What is needed is an exact retyping of each entry, pictures excluded.

# [EXTRACTED ENTRIES]

---+---

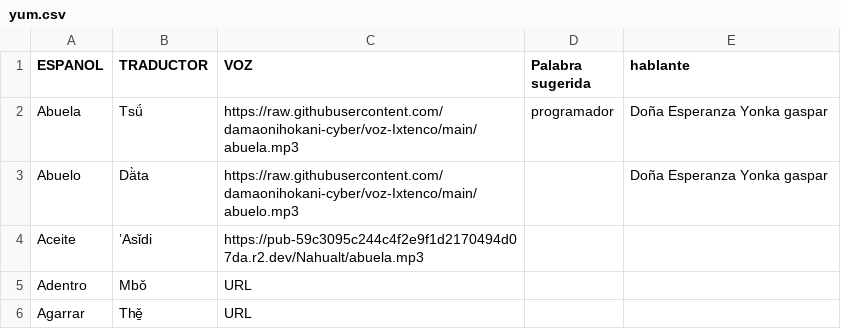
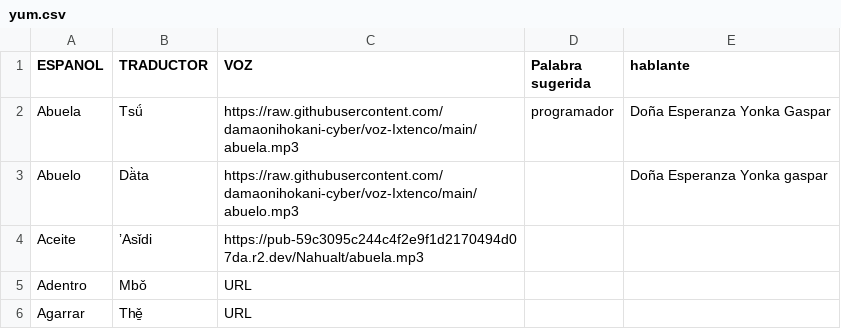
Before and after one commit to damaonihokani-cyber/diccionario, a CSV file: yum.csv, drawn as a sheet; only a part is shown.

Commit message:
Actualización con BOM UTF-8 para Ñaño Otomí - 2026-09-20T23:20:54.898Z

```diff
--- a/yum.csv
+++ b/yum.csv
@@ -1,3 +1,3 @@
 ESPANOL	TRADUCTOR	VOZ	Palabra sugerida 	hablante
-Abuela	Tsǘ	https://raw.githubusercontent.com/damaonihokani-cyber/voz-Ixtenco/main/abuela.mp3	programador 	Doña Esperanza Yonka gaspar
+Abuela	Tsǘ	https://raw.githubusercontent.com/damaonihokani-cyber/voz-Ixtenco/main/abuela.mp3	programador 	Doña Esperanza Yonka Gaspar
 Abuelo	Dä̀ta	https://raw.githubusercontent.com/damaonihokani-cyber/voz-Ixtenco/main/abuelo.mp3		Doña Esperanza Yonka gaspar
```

---+---

# [EXERCISE RESULT]
Before and after one commit to damaonihokani-cyber/diccionario, a CSV file: yum.csv, drawn as a sheet; only a part is shown.

Commit message:
Actualización con BOM UTF-8 para Ñaño Otomí - 2026-09-20T23:20:54.898Z

```diff
--- a/yum.csv
+++ b/yum.csv
@@ -1,3 +1,3 @@
 ESPANOL	TRADUCTOR	VOZ	Palabra sugerida 	hablante
-Abuela	Tsǘ	https://raw.githubusercontent.com/damaonihokani-cyber/voz-Ixtenco/main/abuela.mp3	programador 	Doña Esperanza Yonka gaspar
+Abuela	Tsǘ	https://raw.githubusercontent.com/damaonihokani-cyber/voz-Ixtenco/main/abuela.mp3	programador 	Doña Esperanza Yonka Gaspar
 Abuelo	Dä̀ta	https://raw.githubusercontent.com/damaonihokani-cyber/voz-Ixtenco/main/abuelo.mp3		Doña Esperanza Yonka gaspar
```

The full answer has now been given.